*** Opening of Data listing ***
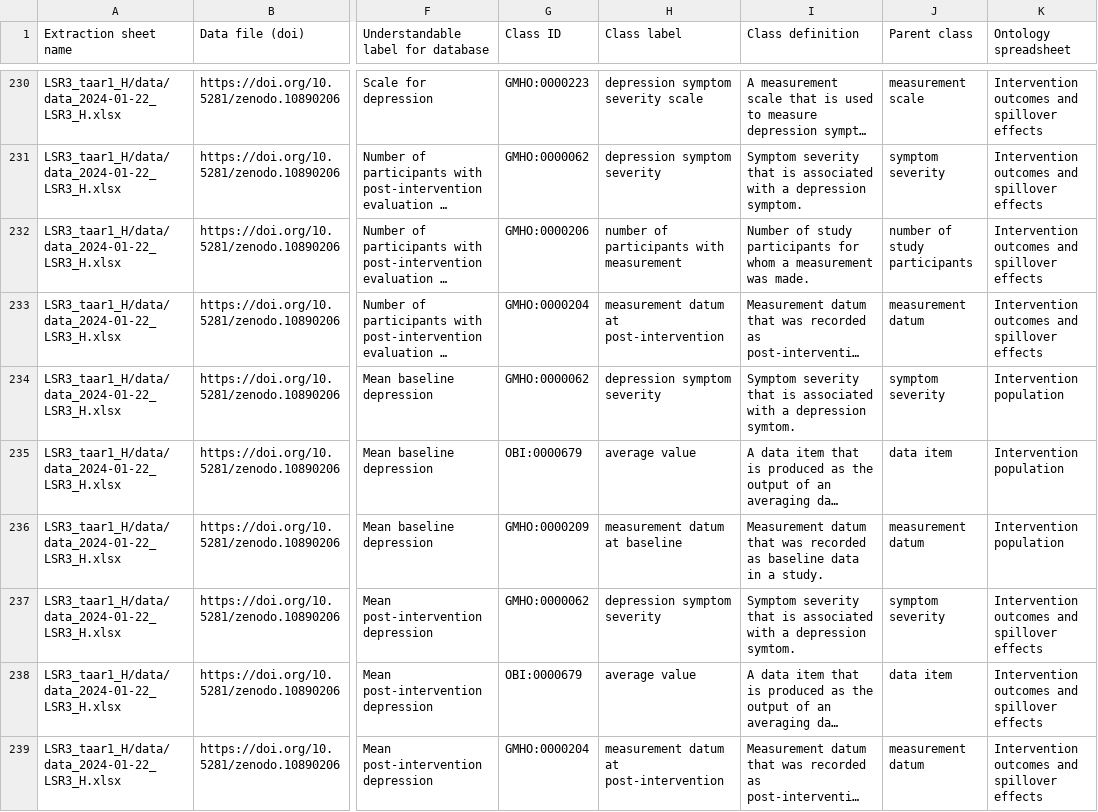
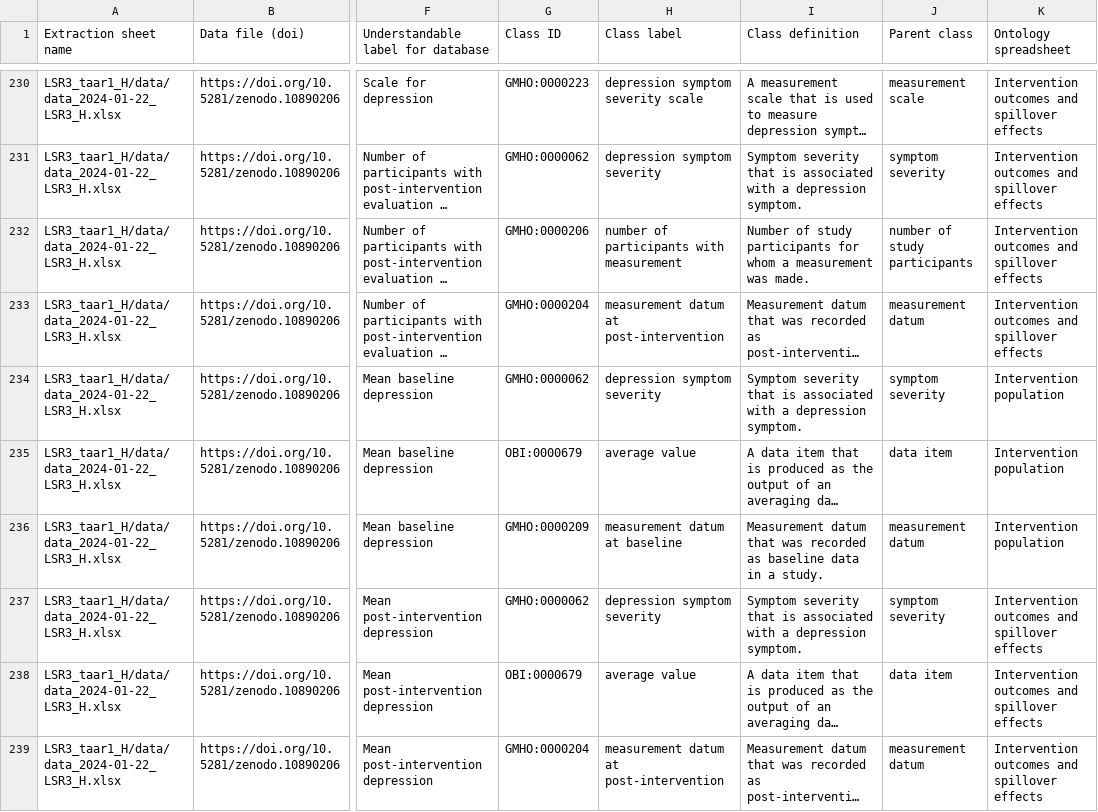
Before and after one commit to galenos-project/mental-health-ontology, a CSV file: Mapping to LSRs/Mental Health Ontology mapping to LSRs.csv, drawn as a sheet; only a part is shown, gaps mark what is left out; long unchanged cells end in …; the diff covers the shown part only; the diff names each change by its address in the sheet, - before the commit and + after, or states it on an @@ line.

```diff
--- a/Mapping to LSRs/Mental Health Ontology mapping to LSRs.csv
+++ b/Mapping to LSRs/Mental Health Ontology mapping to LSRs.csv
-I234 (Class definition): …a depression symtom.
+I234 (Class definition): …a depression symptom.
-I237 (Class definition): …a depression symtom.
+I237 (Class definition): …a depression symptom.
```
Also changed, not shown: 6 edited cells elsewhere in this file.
*** Close of Data listing ***
*** Opening of Data listing ***
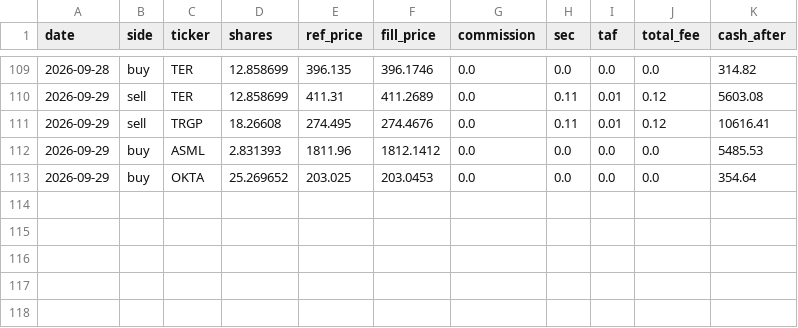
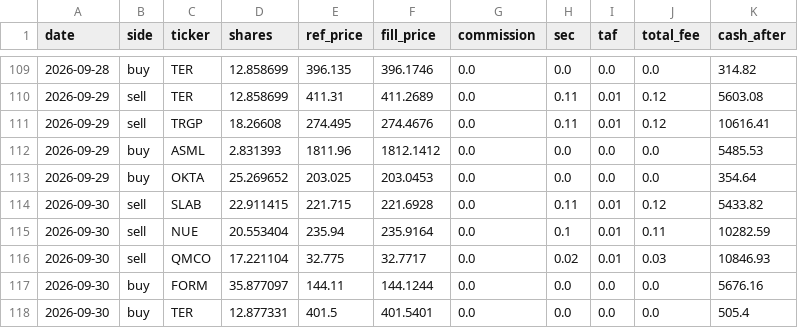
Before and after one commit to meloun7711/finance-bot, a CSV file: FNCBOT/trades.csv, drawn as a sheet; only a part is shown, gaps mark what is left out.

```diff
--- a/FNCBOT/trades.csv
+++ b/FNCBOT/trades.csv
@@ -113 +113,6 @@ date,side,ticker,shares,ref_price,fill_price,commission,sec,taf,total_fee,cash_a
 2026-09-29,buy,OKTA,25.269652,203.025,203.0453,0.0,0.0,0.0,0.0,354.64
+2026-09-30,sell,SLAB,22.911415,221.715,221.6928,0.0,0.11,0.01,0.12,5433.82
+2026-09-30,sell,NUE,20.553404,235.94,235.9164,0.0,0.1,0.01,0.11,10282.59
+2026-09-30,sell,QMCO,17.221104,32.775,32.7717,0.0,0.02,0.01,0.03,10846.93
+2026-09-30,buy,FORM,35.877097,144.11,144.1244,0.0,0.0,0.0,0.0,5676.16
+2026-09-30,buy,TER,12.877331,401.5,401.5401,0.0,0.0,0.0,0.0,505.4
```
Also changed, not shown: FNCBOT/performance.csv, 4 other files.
*** Close of Data listing ***
Using the data above, extract exactly the lines from the one that holds "an @@ line." to the one that holds "Also changed, not shown: 6", both ends included, and no others.

Before and after one commit to galenos-project/mental-health-ontology, a CSV file: Mapping to LSRs/Mental Health Ontology mapping to LSRs.csv, drawn as a sheet; only a part is shown, gaps mark what is left out; long unchanged cells end in …; the diff covers the shown part only; the diff names each change by its address in the sheet, - before the commit and + after, or states it on an @@ line.

```diff
--- a/Mapping to LSRs/Mental Health Ontology mapping to LSRs.csv
+++ b/Mapping to LSRs/Mental Health Ontology mapping to LSRs.csv
-I234 (Class definition): …a depression symtom.
+I234 (Class definition): …a depression symptom.
-I237 (Class definition): …a depression symtom.
+I237 (Class definition): …a depression symptom.
```
Also changed, not shown: 6 edited cells elsewhere in this file.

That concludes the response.